**EXERCISE INSTRUCTIONS**
Write out every line below that includes the word "public".

.....

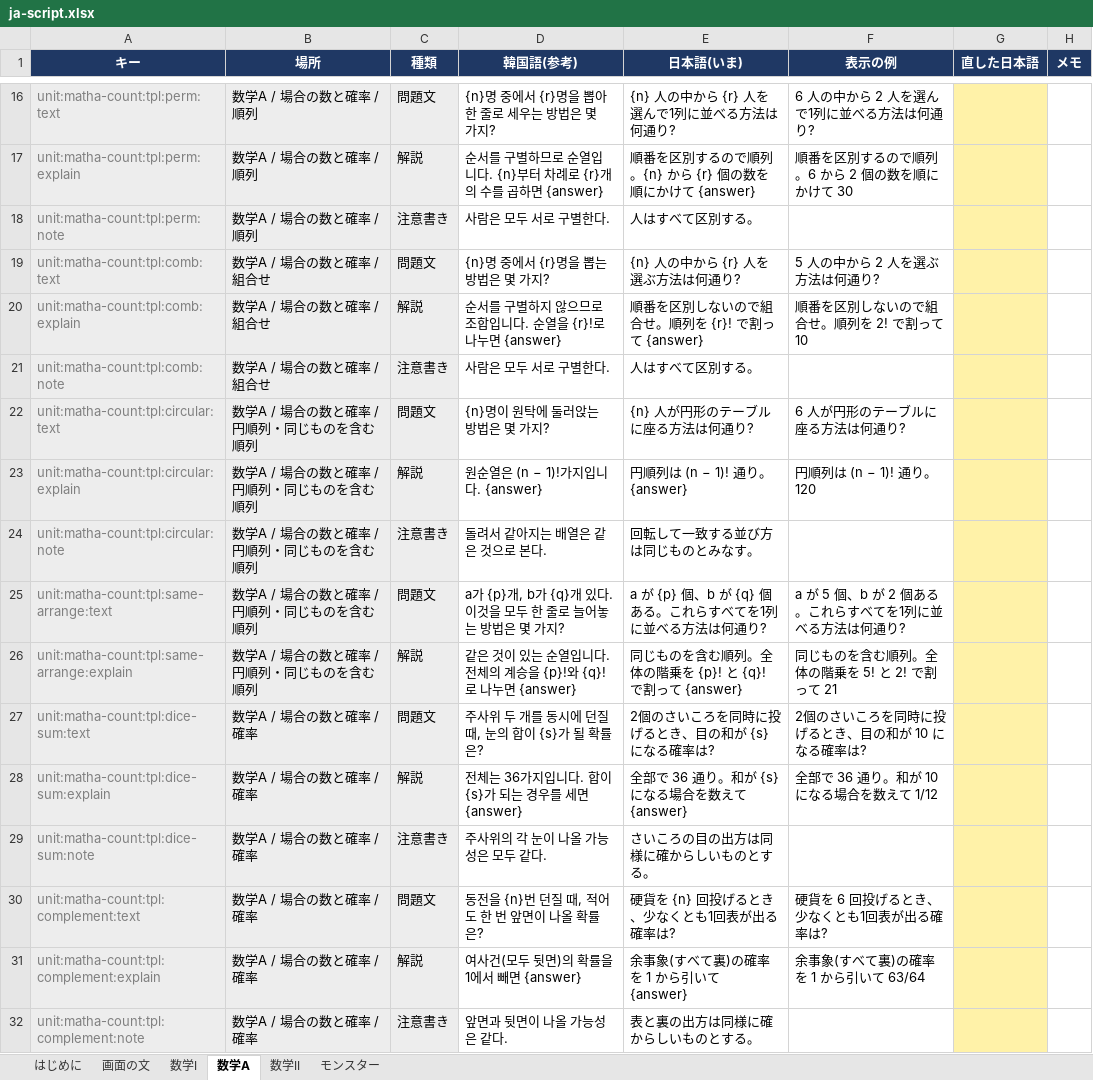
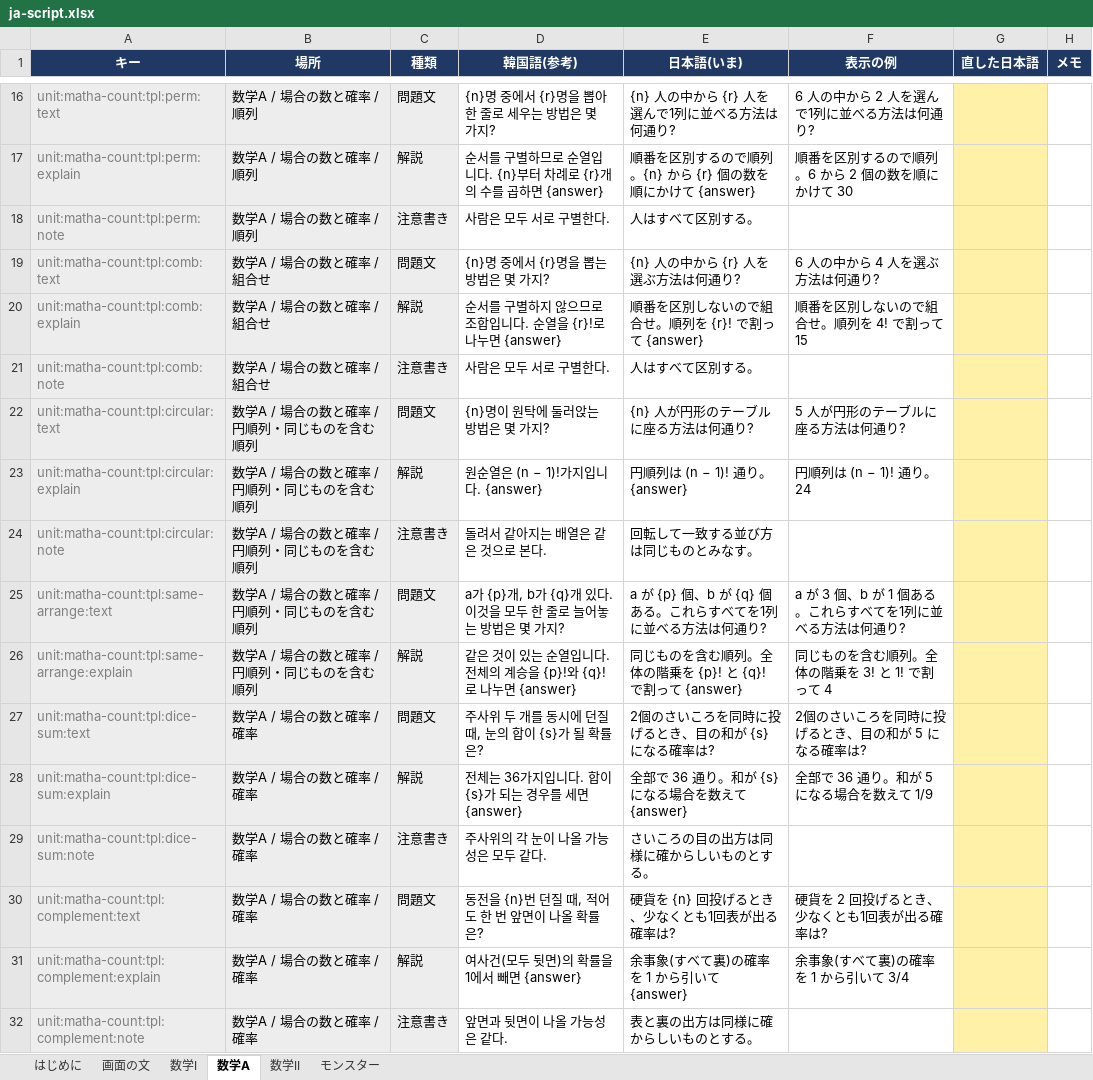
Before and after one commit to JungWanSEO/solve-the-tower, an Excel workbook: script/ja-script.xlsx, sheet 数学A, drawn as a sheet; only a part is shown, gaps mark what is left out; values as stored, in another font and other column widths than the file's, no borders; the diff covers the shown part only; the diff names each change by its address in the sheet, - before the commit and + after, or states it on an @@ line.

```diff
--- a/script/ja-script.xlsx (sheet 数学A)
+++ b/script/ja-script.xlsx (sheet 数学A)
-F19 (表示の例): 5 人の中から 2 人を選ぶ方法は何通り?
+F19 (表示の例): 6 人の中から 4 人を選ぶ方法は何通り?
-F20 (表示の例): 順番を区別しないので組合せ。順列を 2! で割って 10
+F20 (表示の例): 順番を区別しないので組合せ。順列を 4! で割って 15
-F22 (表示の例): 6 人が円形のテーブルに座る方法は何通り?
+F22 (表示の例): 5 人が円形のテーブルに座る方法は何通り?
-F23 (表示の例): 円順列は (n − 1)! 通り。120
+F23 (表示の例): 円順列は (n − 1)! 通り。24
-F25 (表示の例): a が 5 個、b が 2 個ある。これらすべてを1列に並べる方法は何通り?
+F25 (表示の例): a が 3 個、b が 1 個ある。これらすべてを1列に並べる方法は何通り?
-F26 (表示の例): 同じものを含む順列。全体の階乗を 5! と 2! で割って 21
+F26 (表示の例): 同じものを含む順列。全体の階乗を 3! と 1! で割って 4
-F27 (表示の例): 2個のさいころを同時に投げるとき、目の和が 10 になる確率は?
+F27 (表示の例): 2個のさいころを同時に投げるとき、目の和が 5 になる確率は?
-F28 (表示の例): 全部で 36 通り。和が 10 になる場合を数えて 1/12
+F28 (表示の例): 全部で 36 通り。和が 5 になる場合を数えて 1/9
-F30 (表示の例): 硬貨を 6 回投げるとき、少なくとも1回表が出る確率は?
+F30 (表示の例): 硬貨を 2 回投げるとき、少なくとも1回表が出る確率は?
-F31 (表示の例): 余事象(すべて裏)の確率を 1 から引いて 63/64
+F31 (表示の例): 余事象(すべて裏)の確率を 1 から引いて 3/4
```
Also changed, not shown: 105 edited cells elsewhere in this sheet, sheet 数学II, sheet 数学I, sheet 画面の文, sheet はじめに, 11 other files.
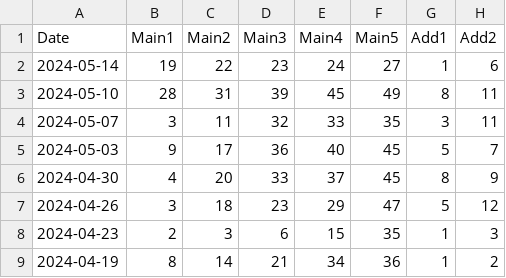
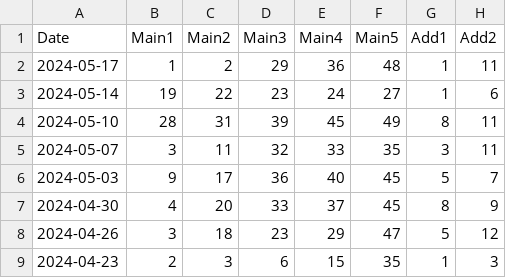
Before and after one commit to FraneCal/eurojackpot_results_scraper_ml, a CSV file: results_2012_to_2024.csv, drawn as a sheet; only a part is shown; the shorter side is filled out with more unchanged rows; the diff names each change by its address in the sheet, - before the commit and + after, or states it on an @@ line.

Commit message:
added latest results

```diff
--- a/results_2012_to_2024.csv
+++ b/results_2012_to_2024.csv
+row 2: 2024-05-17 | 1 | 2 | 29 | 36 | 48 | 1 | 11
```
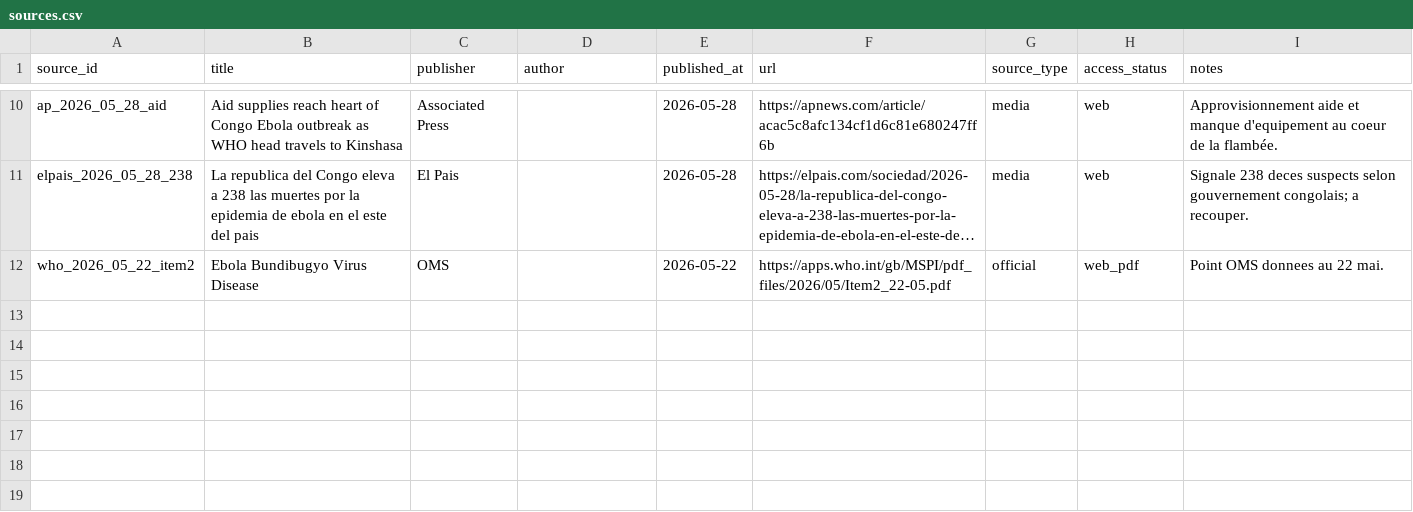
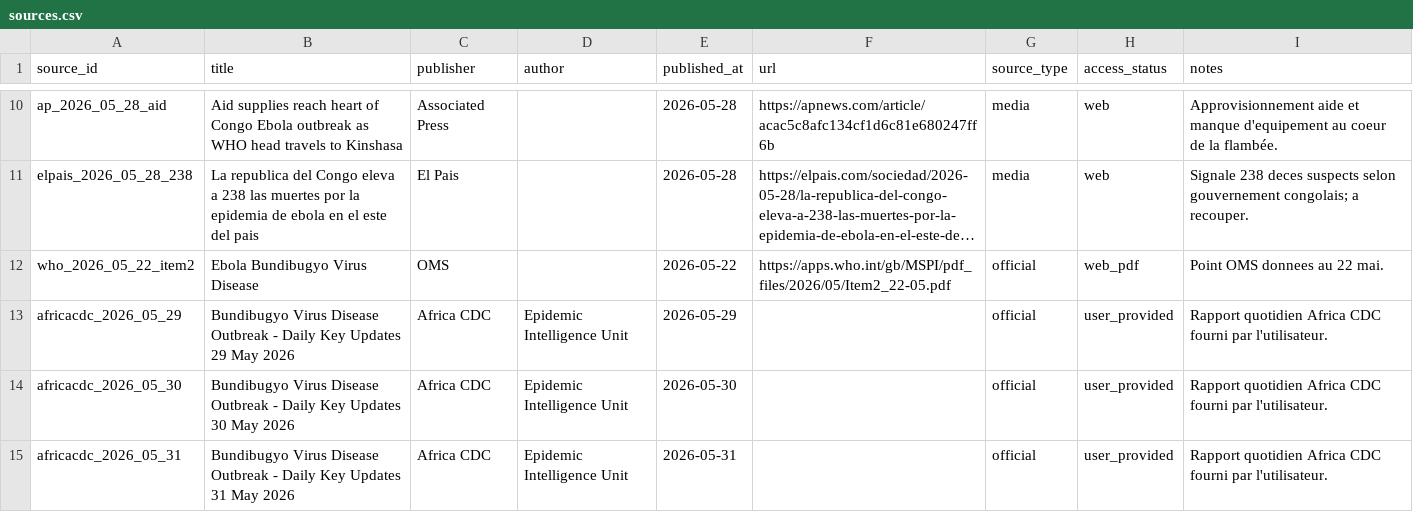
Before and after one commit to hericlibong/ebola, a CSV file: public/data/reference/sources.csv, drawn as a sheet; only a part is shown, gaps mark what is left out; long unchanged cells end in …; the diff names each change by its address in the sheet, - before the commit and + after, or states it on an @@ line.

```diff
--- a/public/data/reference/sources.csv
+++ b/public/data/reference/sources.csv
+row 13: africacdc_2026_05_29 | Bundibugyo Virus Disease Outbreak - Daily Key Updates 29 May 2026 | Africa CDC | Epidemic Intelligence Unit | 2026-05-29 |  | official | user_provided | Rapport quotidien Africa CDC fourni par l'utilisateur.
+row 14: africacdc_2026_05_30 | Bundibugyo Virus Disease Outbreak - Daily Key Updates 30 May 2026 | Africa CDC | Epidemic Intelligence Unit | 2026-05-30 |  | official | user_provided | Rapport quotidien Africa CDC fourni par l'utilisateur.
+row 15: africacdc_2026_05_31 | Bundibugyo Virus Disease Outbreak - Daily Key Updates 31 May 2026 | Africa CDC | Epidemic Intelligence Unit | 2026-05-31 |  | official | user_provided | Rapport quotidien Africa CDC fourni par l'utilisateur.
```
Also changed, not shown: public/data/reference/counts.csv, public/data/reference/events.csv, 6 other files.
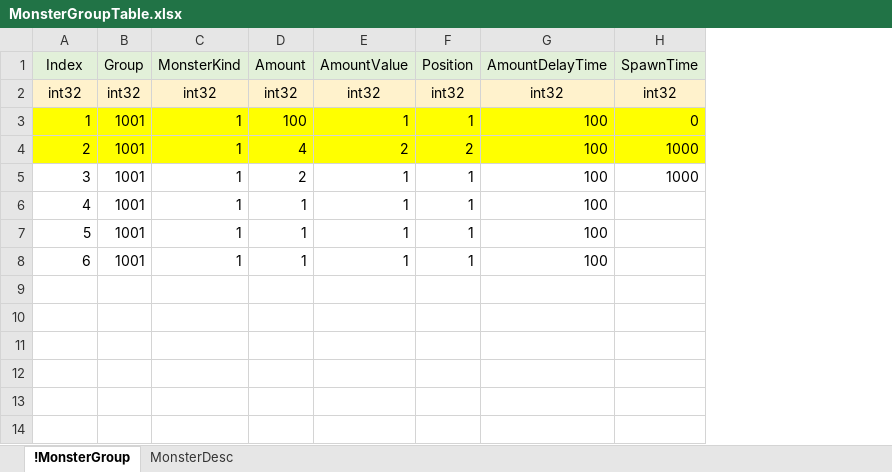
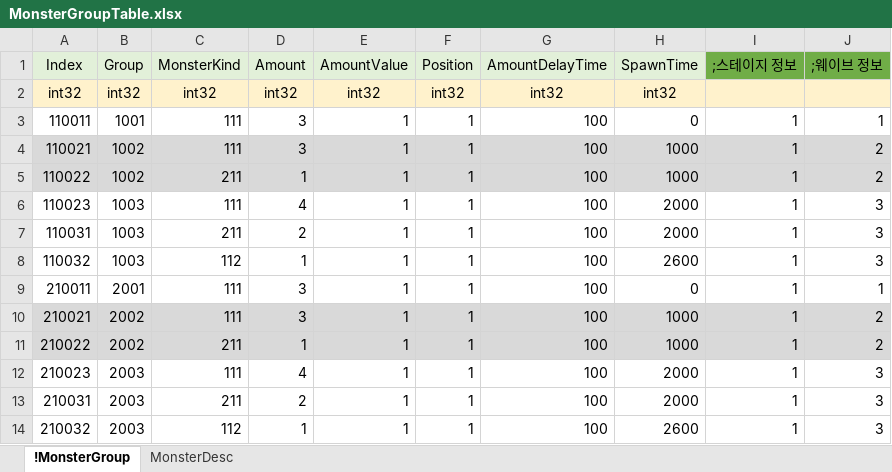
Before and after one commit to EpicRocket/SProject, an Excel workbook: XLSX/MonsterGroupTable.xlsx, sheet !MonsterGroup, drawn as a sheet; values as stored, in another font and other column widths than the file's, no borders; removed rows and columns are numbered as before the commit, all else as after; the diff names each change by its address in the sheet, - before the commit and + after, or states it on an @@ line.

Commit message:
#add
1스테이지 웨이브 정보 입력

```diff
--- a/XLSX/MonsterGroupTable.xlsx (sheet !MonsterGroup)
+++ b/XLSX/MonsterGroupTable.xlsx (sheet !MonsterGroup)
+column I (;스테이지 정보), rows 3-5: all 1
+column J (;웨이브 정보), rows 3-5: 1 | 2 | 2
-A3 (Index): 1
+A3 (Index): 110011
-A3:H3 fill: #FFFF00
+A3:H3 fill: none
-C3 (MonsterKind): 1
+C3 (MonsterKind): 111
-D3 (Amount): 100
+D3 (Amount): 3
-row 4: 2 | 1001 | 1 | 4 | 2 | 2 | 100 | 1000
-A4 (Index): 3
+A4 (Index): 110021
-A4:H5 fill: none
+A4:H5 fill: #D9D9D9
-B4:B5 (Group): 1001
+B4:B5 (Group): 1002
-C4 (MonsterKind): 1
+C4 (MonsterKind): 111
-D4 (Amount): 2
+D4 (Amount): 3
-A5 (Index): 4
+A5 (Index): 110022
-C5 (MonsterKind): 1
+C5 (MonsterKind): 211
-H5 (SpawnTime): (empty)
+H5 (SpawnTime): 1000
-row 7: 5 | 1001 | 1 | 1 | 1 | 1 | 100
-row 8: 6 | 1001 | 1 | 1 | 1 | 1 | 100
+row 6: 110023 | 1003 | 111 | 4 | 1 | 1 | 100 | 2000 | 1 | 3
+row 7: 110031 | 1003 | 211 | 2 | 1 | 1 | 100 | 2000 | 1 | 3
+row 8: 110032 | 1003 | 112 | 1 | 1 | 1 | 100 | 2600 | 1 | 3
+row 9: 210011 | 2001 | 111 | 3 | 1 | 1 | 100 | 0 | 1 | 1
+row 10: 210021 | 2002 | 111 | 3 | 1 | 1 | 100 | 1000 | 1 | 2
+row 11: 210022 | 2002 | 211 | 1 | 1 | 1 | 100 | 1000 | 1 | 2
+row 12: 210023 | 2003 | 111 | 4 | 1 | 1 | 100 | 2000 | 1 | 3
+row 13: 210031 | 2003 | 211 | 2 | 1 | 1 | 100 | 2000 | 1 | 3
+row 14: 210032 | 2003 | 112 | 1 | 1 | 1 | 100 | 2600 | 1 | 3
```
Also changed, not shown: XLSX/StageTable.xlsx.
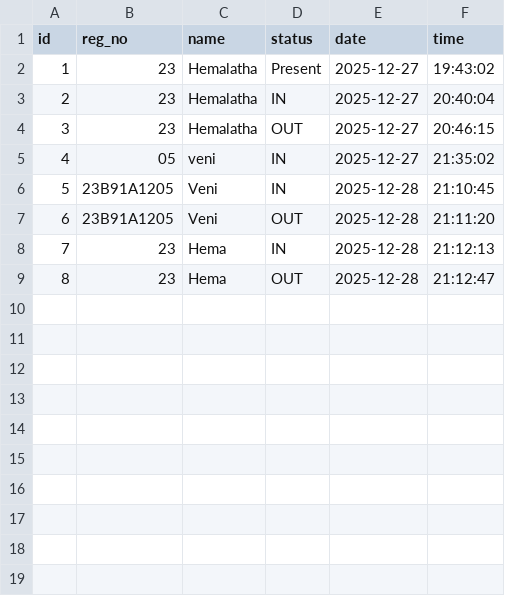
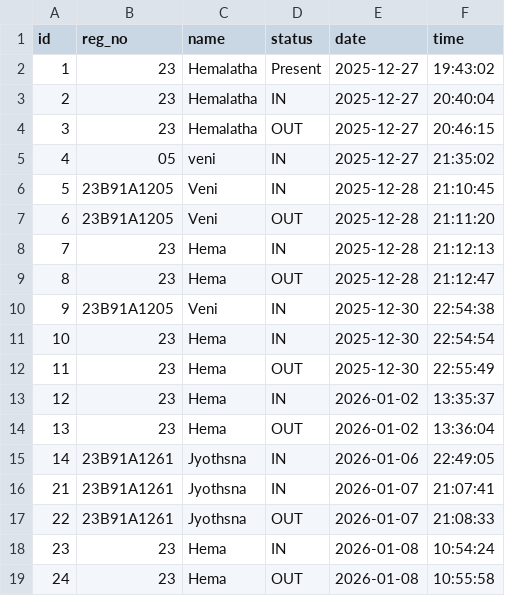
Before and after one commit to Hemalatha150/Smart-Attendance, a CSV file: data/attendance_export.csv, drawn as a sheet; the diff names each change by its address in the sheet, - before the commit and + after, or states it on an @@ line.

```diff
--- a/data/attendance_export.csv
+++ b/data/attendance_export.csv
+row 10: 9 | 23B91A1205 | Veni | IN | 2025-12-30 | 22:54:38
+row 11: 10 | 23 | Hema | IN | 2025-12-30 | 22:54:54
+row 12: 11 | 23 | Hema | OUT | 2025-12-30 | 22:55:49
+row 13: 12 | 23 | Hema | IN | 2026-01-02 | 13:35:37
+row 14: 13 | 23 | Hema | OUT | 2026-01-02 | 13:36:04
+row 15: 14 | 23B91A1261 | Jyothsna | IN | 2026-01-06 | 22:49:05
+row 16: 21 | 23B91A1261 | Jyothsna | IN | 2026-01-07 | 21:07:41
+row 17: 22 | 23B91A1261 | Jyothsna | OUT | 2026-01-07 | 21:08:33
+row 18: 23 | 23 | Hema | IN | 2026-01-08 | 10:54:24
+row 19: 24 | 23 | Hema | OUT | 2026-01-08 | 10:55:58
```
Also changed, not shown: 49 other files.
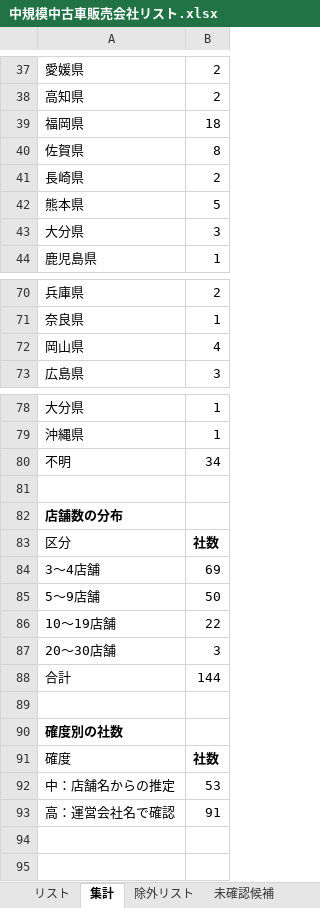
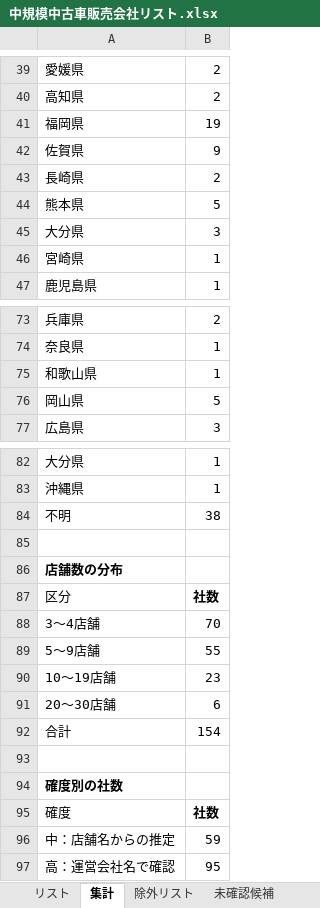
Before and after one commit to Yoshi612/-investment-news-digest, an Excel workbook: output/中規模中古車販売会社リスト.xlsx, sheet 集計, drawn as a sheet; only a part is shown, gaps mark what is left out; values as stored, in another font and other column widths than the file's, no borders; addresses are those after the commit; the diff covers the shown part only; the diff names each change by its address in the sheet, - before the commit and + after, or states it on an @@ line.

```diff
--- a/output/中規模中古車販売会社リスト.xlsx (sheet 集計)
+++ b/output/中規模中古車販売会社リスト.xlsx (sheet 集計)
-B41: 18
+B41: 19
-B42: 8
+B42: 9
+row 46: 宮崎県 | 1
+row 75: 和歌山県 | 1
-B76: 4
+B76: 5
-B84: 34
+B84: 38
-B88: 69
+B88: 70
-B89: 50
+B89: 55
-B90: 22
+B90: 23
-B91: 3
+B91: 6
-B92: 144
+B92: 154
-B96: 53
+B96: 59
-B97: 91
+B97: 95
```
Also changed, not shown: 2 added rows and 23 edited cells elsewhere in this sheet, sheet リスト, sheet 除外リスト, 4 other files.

.....

**RESULT**
Before and after one commit to hericlibong/ebola, a CSV file: public/data/reference/sources.csv, drawn as a sheet; only a part is shown, gaps mark what is left out; long unchanged cells end in …; the diff names each change by its address in the sheet, - before the commit and + after, or states it on an @@ line.
--- a/public/data/reference/sources.csv
+++ b/public/data/reference/sources.csv
Also changed, not shown: public/data/reference/counts.csv, public/data/reference/events.csv, 6 other files.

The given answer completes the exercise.